There's often a sort of quest for identity in my work – and that, I think, is the staggeringly beautiful thing about being an artist. You are afforded the luxury of creating a space for yourself as an individual in the world. That's what the title of my new show is about; Where You Belong.
I envy artists who do one thing
– and there are lots of artists who do that in a brilliant way. Let’s say there’s a painter and he comes in to the studio every day and makes paintings of cars. So what does he do with any ideas that do not pertain to that? What does he do when he thinks, wouldn’t it be wicked to see a sculpture of a fawn riding a sheep going yeehaw and waving a lasso around his head? I've got no choice but to do it.
I’ve always played football.
I love it. I play five-a-side near Seven Sisters. Touch, the piece I made in my second year at the RA Schools (below), wasn’t my first to include football – it’s become a kind of motif. I used to treat things I did – extra-curriculars like graffiti and football and dance classes – as not part of my art, then I had a sort of epiphany. I realised I want all of those parts of my life in my art, and vice versa.
Being in every newspaper does funny things to you.
That moment in 2012, when the papers picked up the football match, was exciting and nerve-wracking. Suddenly my art was out there in the world, which I loved. But it can do funny things to your head when you see people making commentary and criticism that isn’t really about the work anymore. I know that work is quite tabloid-friendly, but sometimes comments have felt needlessly bitchy, even bigoted. It has made me quite miserable at times.
I don’t know what my sexuality is.
I know it isn’t straight. I know it isn’t gay. I know it isn’t bisexual or queer or trans. Personally, I don't know why we have this endeavour culturally to give everything a name. My work is my personality and sexuality manifest – when I look at it, it feels like me.
Depression is one of my themes.
In the Hong Kong show, there are these big paintings with layers that recede back into what is ultimately a bright white void.

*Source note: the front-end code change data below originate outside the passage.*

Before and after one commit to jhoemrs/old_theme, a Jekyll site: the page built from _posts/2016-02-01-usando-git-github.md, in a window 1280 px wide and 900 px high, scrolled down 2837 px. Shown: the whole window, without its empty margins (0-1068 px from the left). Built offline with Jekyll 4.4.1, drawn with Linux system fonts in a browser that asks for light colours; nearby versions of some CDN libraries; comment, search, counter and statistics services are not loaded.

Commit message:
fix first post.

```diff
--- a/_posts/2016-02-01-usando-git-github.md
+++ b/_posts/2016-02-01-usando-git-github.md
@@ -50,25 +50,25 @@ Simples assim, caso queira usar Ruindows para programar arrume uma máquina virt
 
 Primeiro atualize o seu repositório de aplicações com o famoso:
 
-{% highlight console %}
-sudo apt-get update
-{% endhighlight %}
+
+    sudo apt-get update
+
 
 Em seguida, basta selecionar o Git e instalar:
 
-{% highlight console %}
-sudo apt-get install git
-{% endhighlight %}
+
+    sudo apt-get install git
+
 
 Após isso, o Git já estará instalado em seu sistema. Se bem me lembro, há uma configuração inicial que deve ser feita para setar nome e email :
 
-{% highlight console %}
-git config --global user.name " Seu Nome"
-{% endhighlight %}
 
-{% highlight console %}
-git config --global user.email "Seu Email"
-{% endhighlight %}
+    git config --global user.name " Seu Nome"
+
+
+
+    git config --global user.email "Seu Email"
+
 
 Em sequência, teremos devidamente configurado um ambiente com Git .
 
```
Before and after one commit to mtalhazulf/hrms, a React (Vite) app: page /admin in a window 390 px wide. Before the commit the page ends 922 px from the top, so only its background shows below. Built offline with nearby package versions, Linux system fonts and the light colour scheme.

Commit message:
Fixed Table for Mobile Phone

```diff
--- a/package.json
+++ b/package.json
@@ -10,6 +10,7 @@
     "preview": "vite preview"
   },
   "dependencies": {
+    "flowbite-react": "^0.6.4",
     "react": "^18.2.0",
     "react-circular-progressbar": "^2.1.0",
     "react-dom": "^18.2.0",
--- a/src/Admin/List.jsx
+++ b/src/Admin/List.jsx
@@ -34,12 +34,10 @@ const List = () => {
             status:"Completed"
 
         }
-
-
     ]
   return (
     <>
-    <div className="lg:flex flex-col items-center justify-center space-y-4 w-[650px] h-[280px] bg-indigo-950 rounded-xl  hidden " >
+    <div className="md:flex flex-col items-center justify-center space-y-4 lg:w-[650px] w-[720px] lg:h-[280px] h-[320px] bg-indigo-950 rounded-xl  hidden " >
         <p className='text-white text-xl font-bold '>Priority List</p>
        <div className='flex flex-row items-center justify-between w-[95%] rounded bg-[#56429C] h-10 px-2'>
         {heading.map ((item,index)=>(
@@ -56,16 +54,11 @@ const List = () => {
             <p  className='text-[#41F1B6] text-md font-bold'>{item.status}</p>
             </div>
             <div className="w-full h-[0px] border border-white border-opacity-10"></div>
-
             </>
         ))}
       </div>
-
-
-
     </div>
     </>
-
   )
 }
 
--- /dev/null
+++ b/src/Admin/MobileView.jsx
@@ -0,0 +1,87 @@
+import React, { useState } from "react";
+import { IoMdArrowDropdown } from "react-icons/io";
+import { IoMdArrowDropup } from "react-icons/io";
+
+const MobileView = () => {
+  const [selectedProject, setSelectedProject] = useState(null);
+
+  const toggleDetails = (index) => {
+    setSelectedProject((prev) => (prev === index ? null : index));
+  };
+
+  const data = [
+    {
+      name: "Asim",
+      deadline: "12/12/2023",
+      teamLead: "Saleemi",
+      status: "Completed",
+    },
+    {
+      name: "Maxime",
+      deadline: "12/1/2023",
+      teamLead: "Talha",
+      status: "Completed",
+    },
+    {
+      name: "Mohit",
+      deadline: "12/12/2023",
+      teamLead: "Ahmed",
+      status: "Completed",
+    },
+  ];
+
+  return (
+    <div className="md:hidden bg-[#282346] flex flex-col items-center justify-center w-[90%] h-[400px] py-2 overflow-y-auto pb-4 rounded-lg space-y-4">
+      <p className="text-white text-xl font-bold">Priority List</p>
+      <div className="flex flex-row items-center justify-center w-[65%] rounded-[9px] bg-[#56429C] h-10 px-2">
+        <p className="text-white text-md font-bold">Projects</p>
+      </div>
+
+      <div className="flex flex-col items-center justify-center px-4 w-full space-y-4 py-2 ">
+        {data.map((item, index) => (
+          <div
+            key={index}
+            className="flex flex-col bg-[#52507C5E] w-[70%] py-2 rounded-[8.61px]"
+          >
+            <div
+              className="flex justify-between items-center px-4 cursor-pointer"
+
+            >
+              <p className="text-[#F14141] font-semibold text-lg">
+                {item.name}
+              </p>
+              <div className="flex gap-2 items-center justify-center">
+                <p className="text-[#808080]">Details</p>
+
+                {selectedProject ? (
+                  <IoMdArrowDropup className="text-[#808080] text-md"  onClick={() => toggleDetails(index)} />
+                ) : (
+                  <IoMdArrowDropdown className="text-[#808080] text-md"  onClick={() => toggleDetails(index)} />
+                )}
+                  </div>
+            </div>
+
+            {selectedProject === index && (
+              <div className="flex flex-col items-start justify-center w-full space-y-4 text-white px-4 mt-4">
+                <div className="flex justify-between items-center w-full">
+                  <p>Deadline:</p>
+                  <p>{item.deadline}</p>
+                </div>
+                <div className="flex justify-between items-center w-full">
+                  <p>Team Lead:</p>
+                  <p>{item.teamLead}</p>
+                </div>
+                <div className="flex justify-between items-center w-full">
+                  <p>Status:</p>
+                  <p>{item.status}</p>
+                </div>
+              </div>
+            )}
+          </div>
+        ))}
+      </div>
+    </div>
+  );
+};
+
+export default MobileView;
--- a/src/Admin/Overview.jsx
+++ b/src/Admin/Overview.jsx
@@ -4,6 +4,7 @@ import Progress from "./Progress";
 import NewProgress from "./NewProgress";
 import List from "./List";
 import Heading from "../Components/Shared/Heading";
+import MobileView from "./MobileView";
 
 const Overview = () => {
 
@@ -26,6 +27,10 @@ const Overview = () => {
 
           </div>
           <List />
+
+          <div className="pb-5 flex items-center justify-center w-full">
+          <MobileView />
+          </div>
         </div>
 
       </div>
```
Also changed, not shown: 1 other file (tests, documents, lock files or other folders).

It harks back to some sort of inner turmoil. Depression has been a big ongoing thing in my life. My feeling is that if depression is at the core of your existence, your job is to try to get other experiences and feelings to kind of cover it up, and the everyday trials and tribulations of just being a person might embolden those other layers or they might strip them away. I feel self-conscious talking about this. My personal difficulties feel very self-indulgent compared to the plight of the world in 2016.
The worst case scenario happened twice this year.
I felt that way about Brexit and now Brexit part two has happened. Very terrible. I don’t know how it’s going to unfold. I'm scared. It makes me question all the things I thought were true.
While I've got a paintbrush in my hand, I'm thinking a thousand things.
I’ve got to write ten emails to those different dancers. I’ve got to speak to the fabricator that’s making my new sculpture and decide on a colour for the jesmonite that’s going to go in it. I’ve got to write to the people that run that football pitch where I want to do this new performance. And I’ve got to find ten boys who are up for doing the performance naked. It does drive me insane, actually.
I wanted to do anything but be an artist.
I’d been brought up around contemporary art and I found museums and galleries boring, and there was a sense of obligation. And then when I was about 17, I made a still-life painting that I loved, and it was like – ah, so you can do something you enjoy and that can be, you know, what you do in your life. So I did that.
I’m a ferocious attention seeker
but absolutely crippled with shyness and insecurity at the same time. I get really, really nervous about performing in my works. I recently did a performance in New York at Jeffrey Deitch’s gallery. I was in it in a really minimal way – sitting on a subwoofer with my face painted like all the other performers. And I was so nervous, I can’t tell you. I felt debilitated with nerves.
One of my heroes is Bertolt Brecht
the German playwright. One of his priorities was that the audience should be entertained – but that people go home and talk about the work critically rather than just passively absorbing it. Very often I find that if a work is hyper aware of its own serious criticality, that basically means it’s going to be incredibly boring. For me, it’s really important that the viewer is rewarded for their investment. Criticality and entertainingness do not need necessarily to be mutually exclusive.
“Collaboration” is misused.
I use the analogy of a soup or a sandwich. If you can see all the different layers and you can say, oh the cheese is mine, the lettuce is hers, the tomato is his, that is not a collaboration. But if it’s all messed up together like a soup, and you can’t distinguish between the contributions, that is a collaboration. I do both.
I’m 100% not a morning person.
Absolutely hate it. It takes me a few hours to become Eddie… I stole that line from A Single Man. I often work late.
A collective spirit is an important thing.
The exhibition is the thing that excites me – it’s the moment that the work really comes alive. So when I left art school, I felt this great yearning to be exhibiting, and so my friends and I clubbed together and exhibited off our own steam in completely improvised venues. We’d get rooms above pubs, do a show there. I did a show in my own bedroom once.